- RECORDS SUPPLIED -
------------------------

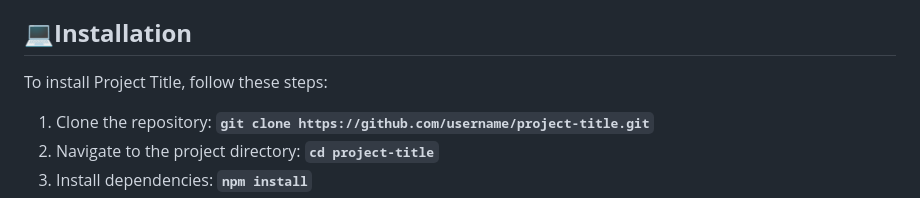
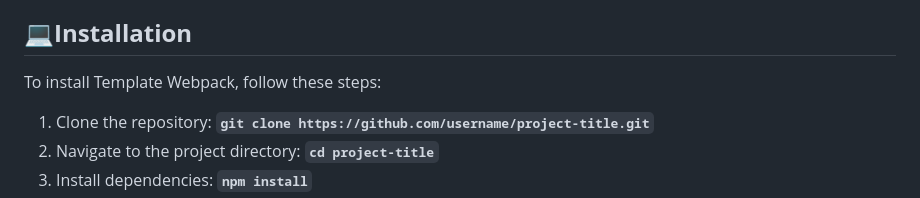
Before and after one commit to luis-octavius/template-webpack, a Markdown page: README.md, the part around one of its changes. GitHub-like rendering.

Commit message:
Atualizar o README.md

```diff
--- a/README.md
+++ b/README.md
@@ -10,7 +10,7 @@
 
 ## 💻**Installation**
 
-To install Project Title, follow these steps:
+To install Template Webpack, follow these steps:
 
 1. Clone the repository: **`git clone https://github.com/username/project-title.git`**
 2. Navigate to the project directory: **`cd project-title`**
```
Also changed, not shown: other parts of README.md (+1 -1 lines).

------------------------

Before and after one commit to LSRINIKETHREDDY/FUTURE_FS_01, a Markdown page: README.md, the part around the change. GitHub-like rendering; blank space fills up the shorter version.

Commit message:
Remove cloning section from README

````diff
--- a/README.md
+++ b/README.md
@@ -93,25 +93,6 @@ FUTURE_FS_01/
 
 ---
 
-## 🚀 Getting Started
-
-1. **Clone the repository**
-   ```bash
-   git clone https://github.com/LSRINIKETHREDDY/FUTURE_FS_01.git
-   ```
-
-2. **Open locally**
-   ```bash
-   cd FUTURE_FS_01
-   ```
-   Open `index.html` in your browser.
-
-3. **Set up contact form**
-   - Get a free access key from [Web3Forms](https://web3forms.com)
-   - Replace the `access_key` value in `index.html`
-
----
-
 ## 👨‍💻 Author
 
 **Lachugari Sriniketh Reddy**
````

------------------------

- WHAT THE TASK REQUIRES -
Please return every line in the data that includes the string "https".

- ANSWER BOX -
 1. Clone the repository: **`git clone https://github.com/username/project-title.git`**
-   git clone https://github.com/LSRINIKETHREDDY/FUTURE_FS_01.git
-   - Get a free access key from [Web3Forms](https://web3forms.com)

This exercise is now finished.